Although not an admission of guilt, a no-contest (nolo contendere) plea is a defendant’s acknowledgment that there is sufficient prosecution evidence to support the reasonable likelihood that a jury would find him or her guilty after a trial. Furthermore, a no-contest plea has all the legal implications for a defendant as a conviction after a guilty plea. A judicial analysis of the prosecution’s evidence can determine that it supports the reasonable likelihood of the defendant’s acquittal, or that it supports the reasonable likelihood of the defendant’s conviction - even if by only a factor of 51% to 49% one way or the other - however it cannot support both positions at the same time. Consequently, it seems logically insupportable for a judge to accept a no-contest plea from a defendant to whom the judge had granted a new trial, after determining the reasonable likelihood a jury would have acquitted the person if it had considered the “new” evidence undermining the prosecution’s ability to prove his or her guilt beyond a reasonable doubt.

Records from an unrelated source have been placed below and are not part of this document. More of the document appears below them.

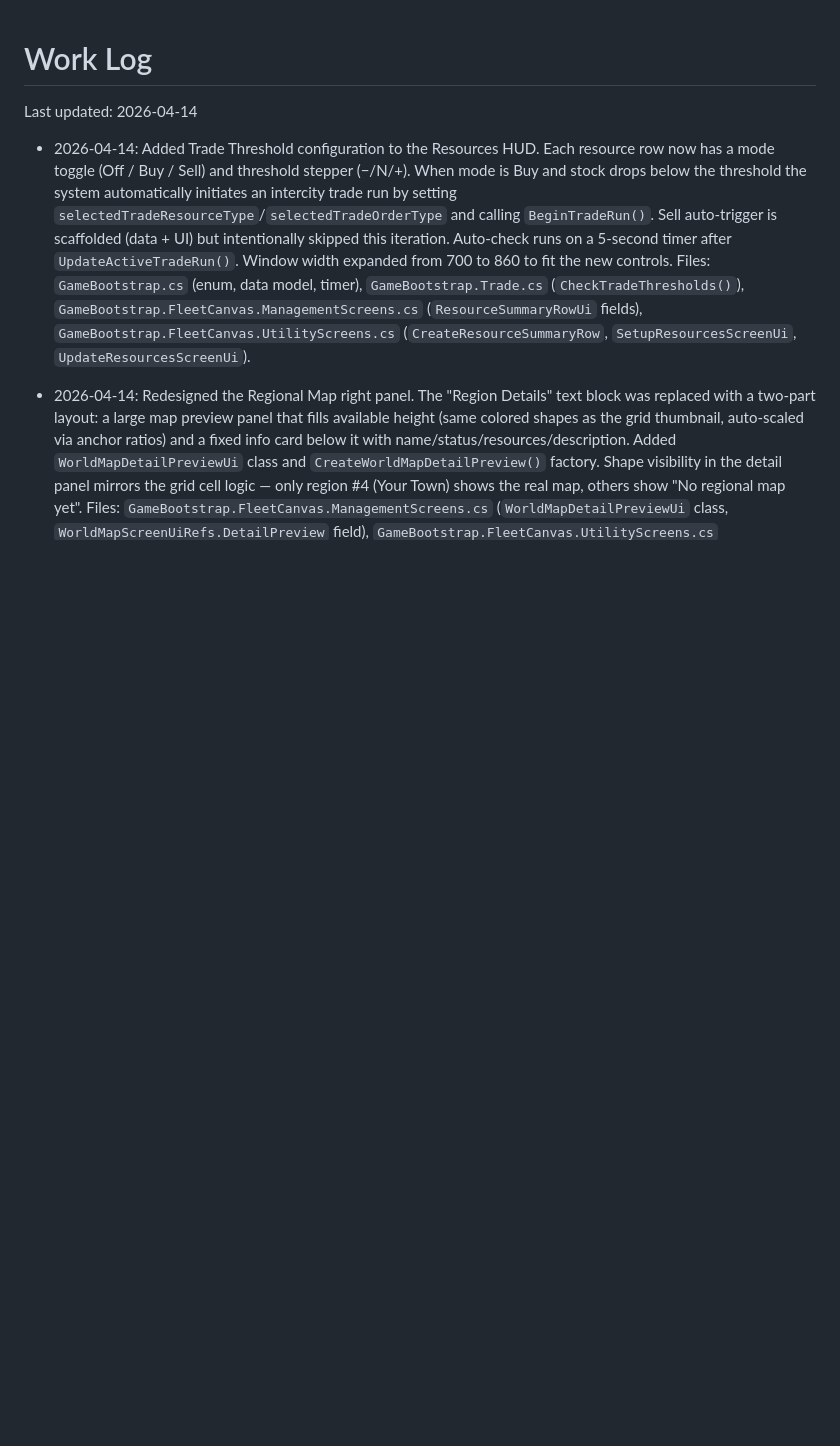
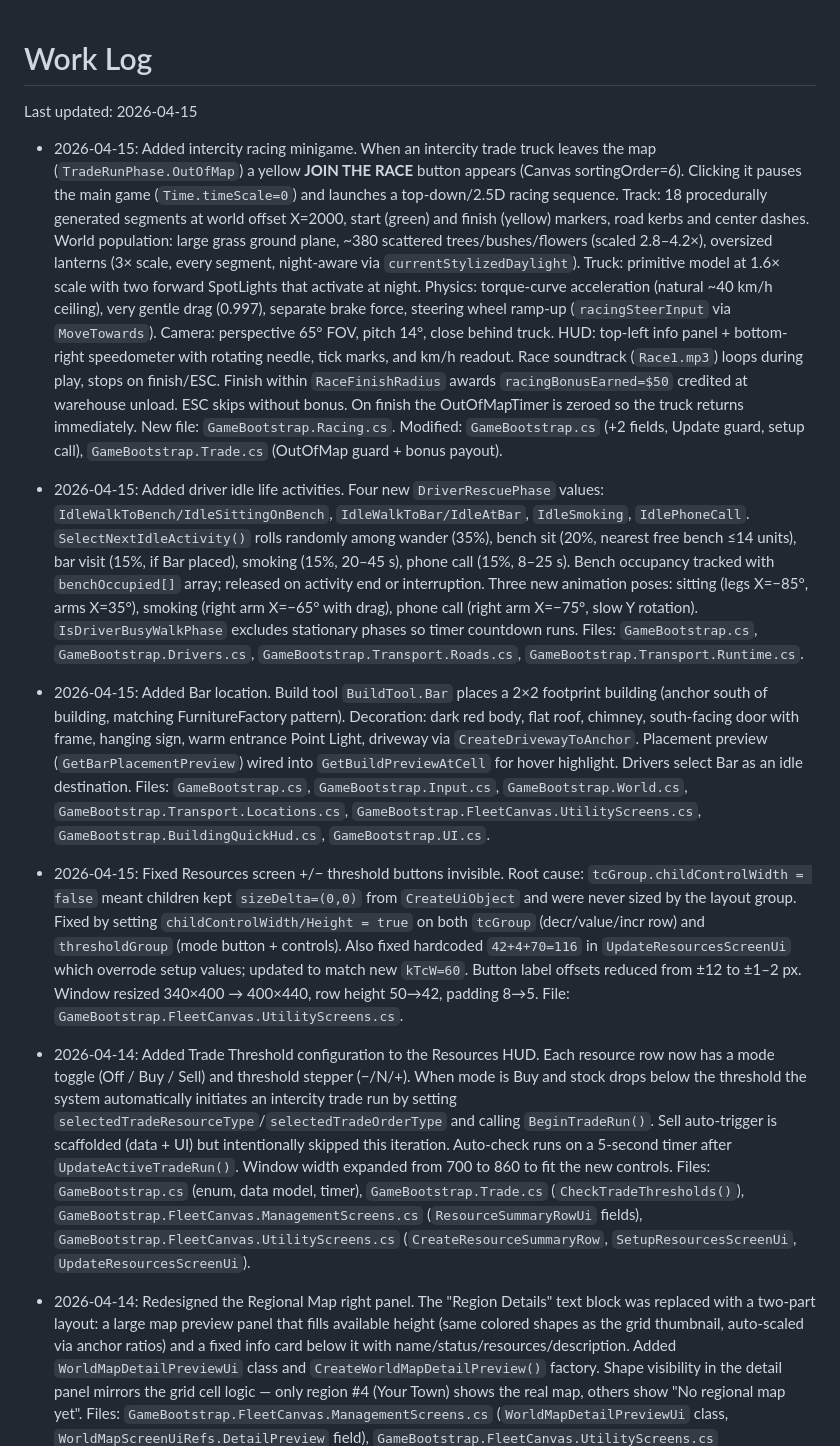
Before and after one commit to VladimirVasin/gruzovichky, a Markdown page: ai/work-log.md, the part around the change. GitHub-like rendering; blank space fills up the shorter version.

Commit message:
docs: update work-log for 2026-04-15 session
Racing minigame, driver idle activities, Bar building, Resources UI fix

Co-Authored-By: Claude Sonnet 4.6 <noreply@anthropic.com>

```diff
--- a/ai/work-log.md
+++ b/ai/work-log.md
@@ -1,6 +1,14 @@
 # Work Log
 
-Last updated: 2026-04-14
+Last updated: 2026-04-15
+
+- 2026-04-15: Added intercity racing minigame. When an intercity trade truck leaves the map (`TradeRunPhase.OutOfMap`) a yellow **JOIN THE RACE** button appears (Canvas sortingOrder=6). Clicking it pauses the main game (`Time.timeScale=0`) and launches a top-down/2.5D racing sequence. Track: 18 procedurally generated segments at world offset X=2000, start (green) and finish (yellow) markers, road kerbs and center dashes. World population: large grass ground plane, ~380 scattered trees/bushes/flowers (scaled 2.8–4.2×), oversized lanterns (3× scale, every segment, night-aware via `currentStylizedDaylight`). Truck: primitive model at 1.6× scale with two forward SpotLights that activate at night. Physics: torque-curve acceleration (natural ~40 km/h ceiling), very gentle drag (0.997), separate brake force, steering wheel ramp-up (`racingSteerInput` via `MoveTowards`). Camera: perspective 65° FOV, pitch 14°, close behind truck. HUD: top-left info panel + bottom-right speedometer with rotating needle, tick marks, and km/h readout. Race soundtrack (`Race1.mp3`) loops during play, stops on finish/ESC. Finish within `RaceFinishRadius` awards `racingBonusEarned=$50` credited at warehouse unload. ESC skips without bonus. On finish the OutOfMapTimer is zeroed so the truck returns immediately. New file: `GameBootstrap.Racing.cs`. Modified: `GameBootstrap.cs` (+2 fields, Update guard, setup call), `GameBootstrap.Trade.cs` (OutOfMap guard + bonus payout).
+
+- 2026-04-15: Added driver idle life activities. Four new `DriverRescuePhase` values: `IdleWalkToBench/IdleSittingOnBench`, `IdleWalkToBar/IdleAtBar`, `IdleSmoking`, `IdlePhoneCall`. `SelectNextIdleActivity()` rolls randomly among wander (35%), bench sit (20%, nearest free bench ≤14 units), bar visit (15%, if Bar placed), smoking (15%, 20–45 s), phone call (15%, 8–25 s). Bench occupancy tracked with `benchOccupied[]` array; released on activity end or interruption. Three new animation poses: sitting (legs X=−85°, arms X=35°), smoking (right arm X=−65° with drag), phone call (right arm X=−75°, slow Y rotation). `IsDriverBusyWalkPhase` excludes stationary phases so timer countdown runs. Files: `GameBootstrap.cs`, `GameBootstrap.Drivers.cs`, `GameBootstrap.Transport.Roads.cs`, `GameBootstrap.Transport.Runtime.cs`.
+
+- 2026-04-15: Added Bar location. Build tool `BuildTool.Bar` places a 2×2 footprint building (anchor south of building, matching FurnitureFactory pattern). Decoration: dark red body, flat roof, chimney, south-facing door with frame, hanging sign, warm entrance Point Light, driveway via `CreateDrivewayToAnchor`. Placement preview (`GetBarPlacementPreview`) wired into `GetBuildPreviewAtCell` for hover highlight. Drivers select Bar as an idle destination. Files: `GameBootstrap.cs`, `GameBootstrap.Input.cs`, `GameBootstrap.World.cs`, `GameBootstrap.Transport.Locations.cs`, `GameBootstrap.FleetCanvas.UtilityScreens.cs`, `GameBootstrap.BuildingQuickHud.cs`, `GameBootstrap.UI.cs`.
+
+- 2026-04-15: Fixed Resources screen +/− threshold buttons invisible. Root cause: `tcGroup.childControlWidth = false` meant children kept `sizeDelta=(0,0)` from `CreateUiObject` and were never sized by the layout group. Fixed by setting `childControlWidth/Height = true` on both `tcGroup` (decr/value/incr row) and `thresholdGroup` (mode button + controls). Also fixed hardcoded `42+4+70=116` in `UpdateResourcesScreenUi` which overrode setup values; updated to match new `kTcW=60`. Button label offsets reduced from ±12 to ±1–2 px. Window resized 340×400 → 400×440, row height 50→42, padding 8→5. File: `GameBootstrap.FleetCanvas.UtilityScreens.cs`.
 
 - 2026-04-14: Added Trade Threshold configuration to the Resources HUD. Each resource row now has a mode toggle (Off / Buy / Sell) and threshold stepper (−/N/+). When mode is Buy and stock drops below the threshold the system automatically initiates an intercity trade run by setting `selectedTradeResourceType`/`selectedTradeOrderType` and calling `BeginTradeRun()`. Sell auto-trigger is scaffolded (data + UI) but intentionally skipped this iteration. Auto-check runs on a 5-second timer after `UpdateActiveTradeRun()`. Window width expanded from 700 to 860 to fit the new controls. Files: `GameBootstrap.cs` (enum, data model, timer), `GameBootstrap.Trade.cs` (`CheckTradeThresholds()`), `GameBootstrap.FleetCanvas.ManagementScreens.cs` (`ResourceSummaryRowUi` fields), `GameBootstrap.FleetCanvas.UtilityScreens.cs` (`CreateResourceSummaryRow`, `SetupResourcesScreenUi`, `UpdateResourcesScreenUi`).
 
```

Furthermore, a no-contest plea has the profound consequence for an innocent defendant of forestalling the collecting of damages for his or her wrongful imprisonment - whether such a payment is statutorily authorized, awarded as a result of a civil suit, or both.
Yet after ordering a re-trial based on compelling defense favorable evidence, the judge in both the Yurko and Coleman cases took the “logically insupportable” step of accepting a no-contest plea, sentencing the men to time served, and then ordering their immediate release.
Apart from the questionable ethics of a judge’s acceptance of a no-contest plea under such dubious circumstances, it is not a secret why the prosecution wanted a no-contest plea from the men instead of simply dropping the charges: The negative publicity of having convicted an innocent person is squelched, and the government agencies and personnel financially vulnerable for their involvement in the wrongful conviction of Yurko and Coleman are secure from facing the possibility of liability for paying compensation.
However by accepting a suspect no-contest plea when the weight of the evidence supported the acquittal of Yurko and Coleman, the judge allowed the prosecution to misuse the officiousness of the court to ensure a wrongly convicted person will forever have the undeserved stain of a felony conviction on his or her record, and not receive any compensation for their years of being wrongly imprisoned.